> [Action item]: Lines containing the word "sheet" are to be copied from the data below.

> [Recorded information]:
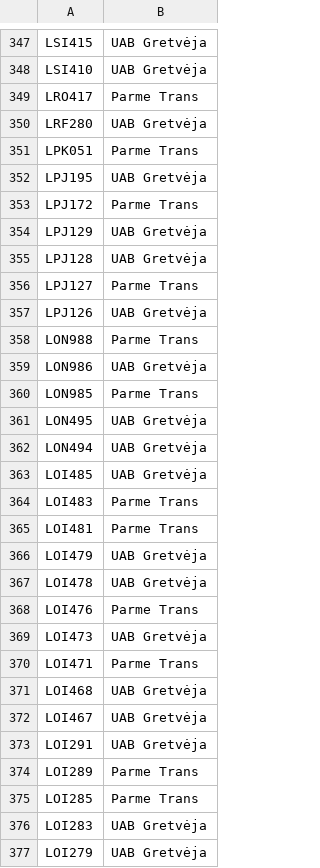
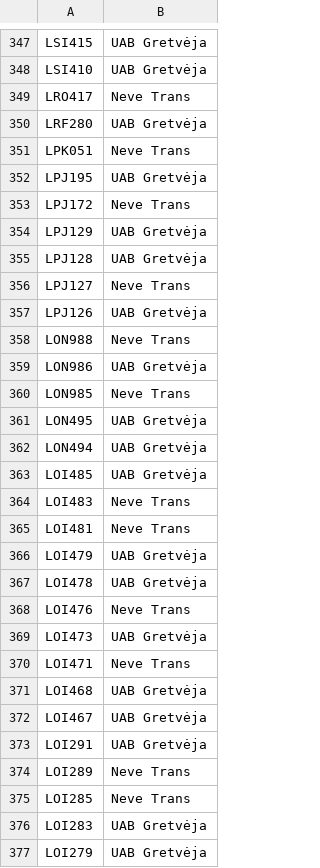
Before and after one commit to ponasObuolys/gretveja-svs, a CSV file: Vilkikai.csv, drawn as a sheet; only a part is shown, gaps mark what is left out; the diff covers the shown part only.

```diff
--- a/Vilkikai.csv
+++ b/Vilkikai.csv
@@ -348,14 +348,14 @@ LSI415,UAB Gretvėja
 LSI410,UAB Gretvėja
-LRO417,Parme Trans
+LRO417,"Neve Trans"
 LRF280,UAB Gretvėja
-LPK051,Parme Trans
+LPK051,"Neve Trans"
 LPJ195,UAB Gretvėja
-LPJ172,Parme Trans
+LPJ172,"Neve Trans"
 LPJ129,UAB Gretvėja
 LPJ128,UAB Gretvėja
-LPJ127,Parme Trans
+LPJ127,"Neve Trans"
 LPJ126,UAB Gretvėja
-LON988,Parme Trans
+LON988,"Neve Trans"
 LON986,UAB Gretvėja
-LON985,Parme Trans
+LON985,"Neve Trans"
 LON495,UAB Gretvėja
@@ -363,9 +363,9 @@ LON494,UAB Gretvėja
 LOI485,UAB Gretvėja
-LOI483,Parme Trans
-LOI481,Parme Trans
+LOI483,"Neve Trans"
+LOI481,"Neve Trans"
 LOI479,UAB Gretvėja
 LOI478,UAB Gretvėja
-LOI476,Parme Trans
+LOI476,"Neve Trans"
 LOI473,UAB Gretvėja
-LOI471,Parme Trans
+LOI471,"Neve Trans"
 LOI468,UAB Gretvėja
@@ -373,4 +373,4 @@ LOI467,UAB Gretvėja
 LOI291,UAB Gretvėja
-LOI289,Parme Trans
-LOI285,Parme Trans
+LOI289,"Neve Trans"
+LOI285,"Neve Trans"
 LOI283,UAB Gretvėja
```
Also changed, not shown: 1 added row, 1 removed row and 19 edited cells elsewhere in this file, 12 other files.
...
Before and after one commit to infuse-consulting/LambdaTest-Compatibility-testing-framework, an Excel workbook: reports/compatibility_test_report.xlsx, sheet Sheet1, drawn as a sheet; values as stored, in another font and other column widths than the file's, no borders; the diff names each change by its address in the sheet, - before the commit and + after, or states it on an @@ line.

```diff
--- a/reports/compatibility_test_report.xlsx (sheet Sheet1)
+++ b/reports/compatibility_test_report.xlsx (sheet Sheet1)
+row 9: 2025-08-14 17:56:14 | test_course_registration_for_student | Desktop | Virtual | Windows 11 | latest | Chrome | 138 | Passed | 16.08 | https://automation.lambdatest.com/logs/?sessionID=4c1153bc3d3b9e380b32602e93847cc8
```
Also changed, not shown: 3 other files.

> [Answer space]:
Before and after one commit to ponasObuolys/gretveja-svs, a CSV file: Vilkikai.csv, drawn as a sheet; only a part is shown, gaps mark what is left out; the diff covers the shown part only.
Before and after one commit to infuse-consulting/LambdaTest-Compatibility-testing-framework, an Excel workbook: reports/compatibility_test_report.xlsx, sheet Sheet1, drawn as a sheet; values as stored, in another font and other column widths than the file's, no borders; the diff names each change by its address in the sheet, - before the commit and + after, or states it on an @@ line.
--- a/reports/compatibility_test_report.xlsx (sheet Sheet1)
+++ b/reports/compatibility_test_report.xlsx (sheet Sheet1)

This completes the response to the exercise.